Mar 11,2015 / News / Legal Brief

In terms of section 138(1) of the Labour Relations Act 66 of 1995 (as amended) (“the LRA”) a “commissioner may conduct the arbitration in a manner that the commissioner considers appropriate in order to determine the dispute fairly and quickly, but must deal with the substantial merits of the dispute with the minimum of legal formalities”. A commissioner in arbitration proceedings is therefore not bound by the strict rules of evidence.

Video recordings are admissible in arbitration proceedings provided there are witnesses who are able to identify the contents of the video, explain the relevance of such contents and perform as an expert (regarding the lack of manipulation of the video etcetera). The evidence will then be admissible if it is relevant, authentic and subject to interpretation by a witness for the proceedings.

The courts have cautioned against the uncritical use of video evidence on the basis that there are inherent risks in the use of such footage. Such inherent risks include the fact that the camera operator may be selective in what he / she records; there may be interruptions in the recording; and recordings may be altered. Accordingly, arbitrators may exercise a cautious approach in admitting and relying on video evidence. It is therefore important that a party wishing to have such evidence admitted be able to prove both its authenticity and relevance.

AUTHENTICITY

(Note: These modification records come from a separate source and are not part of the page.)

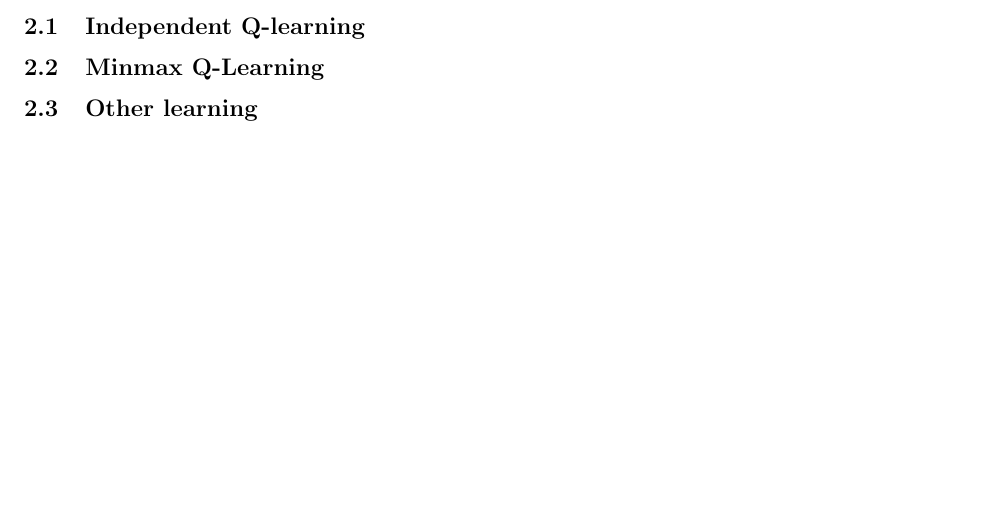
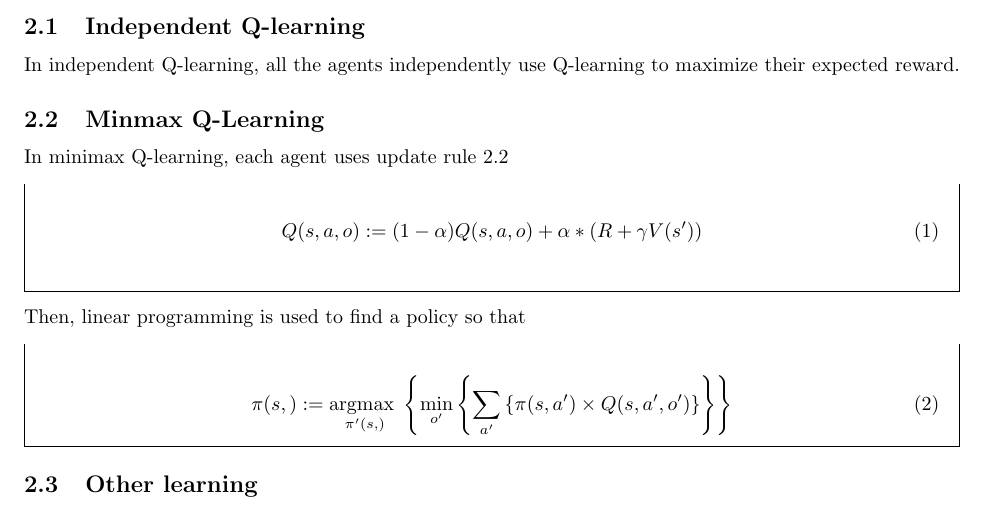
Before and after one commit to sagieske/AA1, a LaTeX problem sheet (three/report/Assignment3_Group4.tex): part of page 4 of 8, cut so that both start at the same text, the shorter picture padded with empty space. Compiled offline with pdfLaTeX.

Commit message:
First formulas

```diff
--- a/three/report/Assignment3_Group4.tex
+++ b/three/report/Assignment3_Group4.tex
@@ -41,9 +41,22 @@
 \section{Theory}
 
 \subsection{Independent Q-learning}
+In independent Q-learning, all the agents independently use Q-learning to maximize their expected reward.
 
 \subsection{Minmax Q-Learning}
-
+In minimax Q-learning, each agent uses update rule \ref{ref:minimaxrule}
+\begin{mdframed}
+\begin{align}
+Q(s,a,o) := (1-\alpha) Q(s,a,o) + \alpha * (R + \gamma V(s'))
+\end{align}
+\label{ref:minimaxrule}
+\end{mdframed}
+Then, linear programming is used to find a policy so that
+\begin{mdframed}
+\begin{align}
+\pi(s,) := \underset{\pi'(s,)}{\text{argmax }} \left\{ \underset{o'}{\text{min}} \left\{ \sum_{a'}  \left\{ \pi(s,a') \times Q(s,a',o') \right\} \right\} \right\}
+\end{align}
+\end{mdframed}
 % Update which one is the `other leanring'
 \subsection{Other learning}
 
```
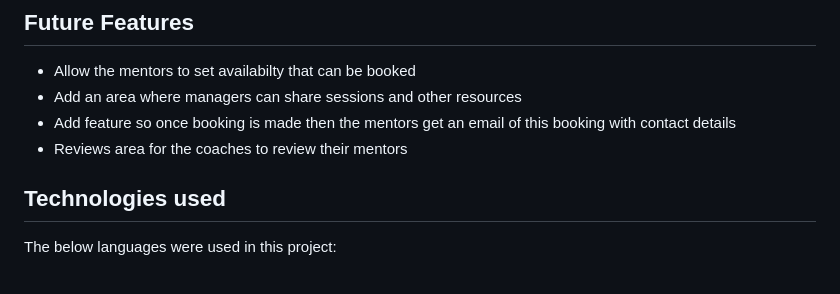
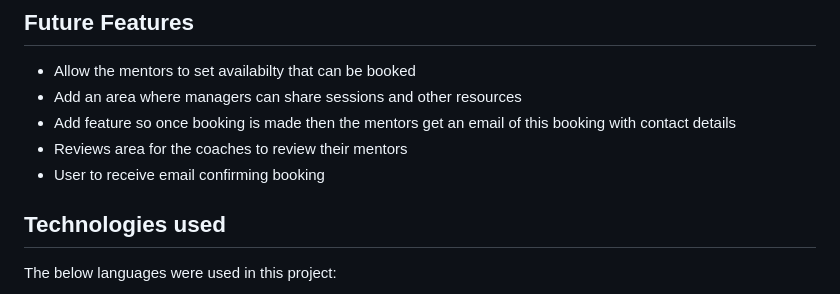
Before and after one commit to Gazerb/coach-mentor, a Markdown page: README.md, the part around the change. GitHub-like rendering.

```diff
--- a/README.md
+++ b/README.md
@@ -158,6 +158,7 @@ I was advised by my mentor to change the buttons to have one on each side of the
     <li>Add an area where managers can share sessions and other resources</li>
     <li>Add feature so once booking is made then the mentors get an email of this booking with contact details</li>
     <li>Reviews area for the coaches to review their mentors</li>
+    <li>User to receive email confirming booking</li>
 </ul>
 
 ## Technologies used
```
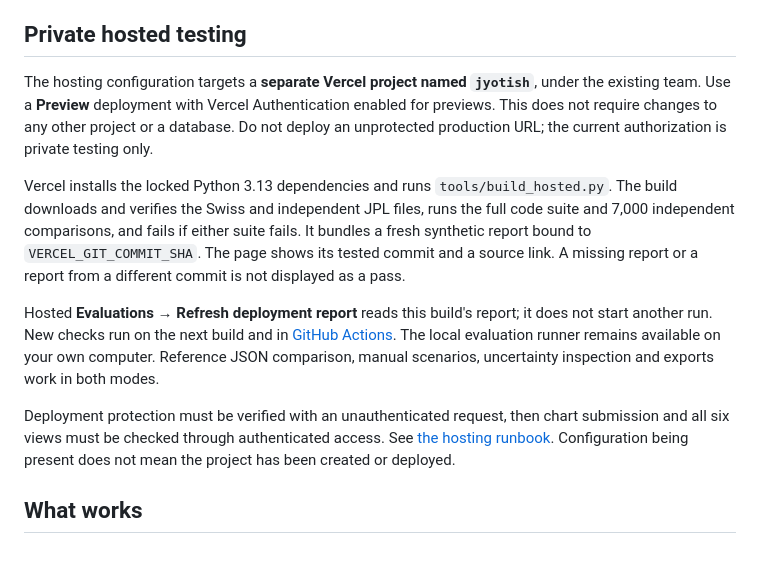
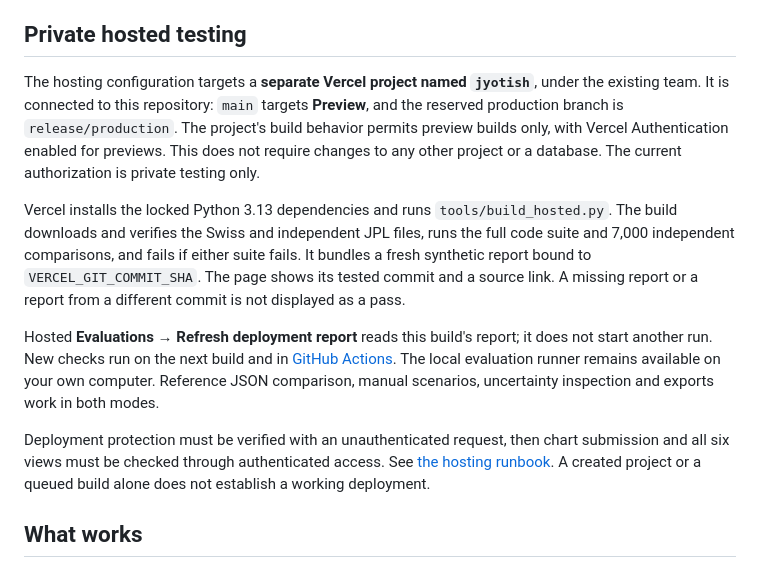
Before and after one commit to ashrivas/jyotish, a Markdown page: README.md, the part around the change. Rendered like a GitHub page.

Commit message:
Record separate Jyotish project and preview-only deployment configuration

```diff
--- a/README.md
+++ b/README.md
@@ -18,13 +18,13 @@ Open **http://127.0.0.1:8000**. The engine needs no LLM key. Binding to loopback
 
 ## Private hosted testing
 
-The hosting configuration targets a **separate Vercel project named `jyotish`**, under the existing team. Use a **Preview** deployment with Vercel Authentication enabled for previews. This does not require changes to any other project or a database. Do not deploy an unprotected production URL; the current authorization is private testing only.
+The hosting configuration targets a **separate Vercel project named `jyotish`**, under the existing team. It is connected to this repository: `main` targets **Preview**, and the reserved production branch is `release/production`. The project's build behavior permits preview builds only, with Vercel Authentication enabled for previews. This does not require changes to any other project or a database. The current authorization is private testing only.
 
 Vercel installs the locked Python 3.13 dependencies and runs `tools/build_hosted.py`. The build downloads and verifies the Swiss and independent JPL files, runs the full code suite and 7,000 independent comparisons, and fails if either suite fails. It bundles a fresh synthetic report bound to `VERCEL_GIT_COMMIT_SHA`. The page shows its tested commit and a source link. A missing report or a report from a different commit is not displayed as a pass.
 
 Hosted **Evaluations → Refresh deployment report** reads this build's report; it does not start another run. New checks run on the next build and in [GitHub Actions](https://github.com/ashrivas/jyotish/actions/workflows/accuracy.yml). The local evaluation runner remains available on your own computer. Reference JSON comparison, manual scenarios, uncertainty inspection and exports work in both modes.
 
-Deployment protection must be verified with an unauthenticated request, then chart submission and all six views must be checked through authenticated access. See [the hosting runbook](docs/hosting.md). Configuration being present does not mean the project has been created or deployed.
+Deployment protection must be verified with an unauthenticated request, then chart submission and all six views must be checked through authenticated access. See [the hosting runbook](docs/hosting.md). A created project or a queued build alone does not establish a working deployment.
 
 ## What works
 
```
Also changed, not shown: docs/hosting.md (+4 -3 lines).
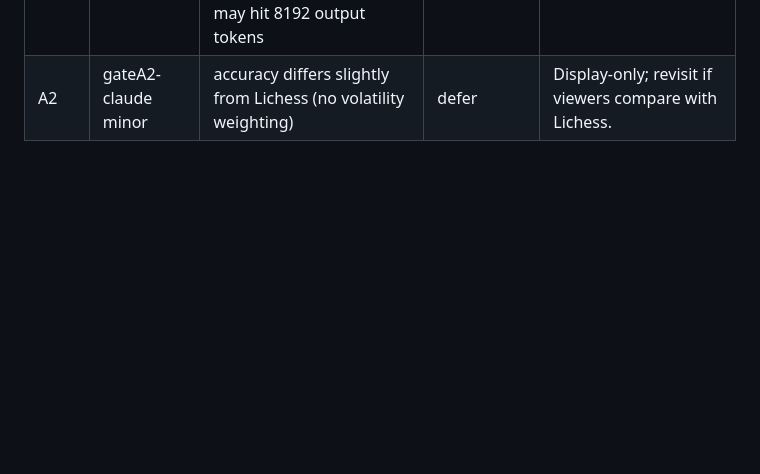
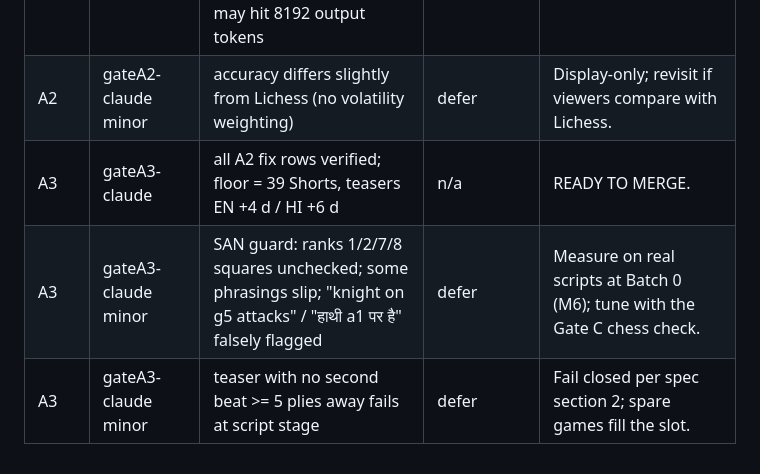
Before and after one commit to codewithpom/chesscode, a Markdown page: audits/TRIAGE.md, the part around the change. Drawn GitHub-style; blank space fills up the shorter version.

Commit message:
audits: Gate A final round verified (ready to merge)
Co-Authored-By: Claude Opus 5.5 <noreply@anthropic.com>

```diff
--- a/audits/TRIAGE.md
+++ b/audits/TRIAGE.md
@@ -62,3 +62,6 @@ One row per auditor finding: fix, defer or reject, with a one-line reason.
 | A2 | owner decision | Friday floor Short teases next week's long-form (EN +4 d, HI +6 d) | fix | ROADMAP decisions log, Oct 28. |
 | A2 | gateA2-claude minors | several plies on one timestamp; chapter titles cut mid-word; poses defined twice in beats.yaml; Hindi script may hit 8192 output tokens | fix | Cheap and user-visible. |
 | A2 | gateA2-claude minor | accuracy differs slightly from Lichess (no volatility weighting) | defer | Display-only; revisit if viewers compare with Lichess. |
+| A3 | gateA3-claude | all A2 fix rows verified; floor = 39 Shorts, teasers EN +4 d / HI +6 d | n/a | READY TO MERGE. |
+| A3 | gateA3-claude minor | SAN guard: ranks 1/2/7/8 squares unchecked; some phrasings slip; "knight on g5 attacks" / "हाथी a1 पर है" falsely flagged | defer | Measure on real scripts at Batch 0 (M6); tune with the Gate C chess check. |
+| A3 | gateA3-claude minor | teaser with no second beat >= 5 plies away fails at script stage | defer | Fail closed per spec section 2; spare games fill the slot. |
```
Also changed, not shown: audits/gateA3-claude.md (added, +26 -0 lines).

An employer who has obtained video evidence of an employee committing an offence and who wishes to use such video footage as evidence in support of its case against the employee may do so provided that the video submitted into evidence is clear to view, the audio is clear to hear, and the video footage is authentic, i.e. has not been tampered with in any way.

In this regard it would be necessary to show that the video has not been tampered with by ensuring that all requirements for validating the video evidence are complied with by the party relying on it. In the case of S v Ramgobin 1986 (4) SA 117 (N) it was held that if the video footage is in dispute it would have to be authenticated by a person who can testify that the video is a true representation of the objects and persons which they purport to represent and that the video footage was not altered or interfered with in anyway in order to be admissible. Thus, it is critical that the person who made the recording or supervised the recording should testify about the origin of the footage when it is tendered in evidence.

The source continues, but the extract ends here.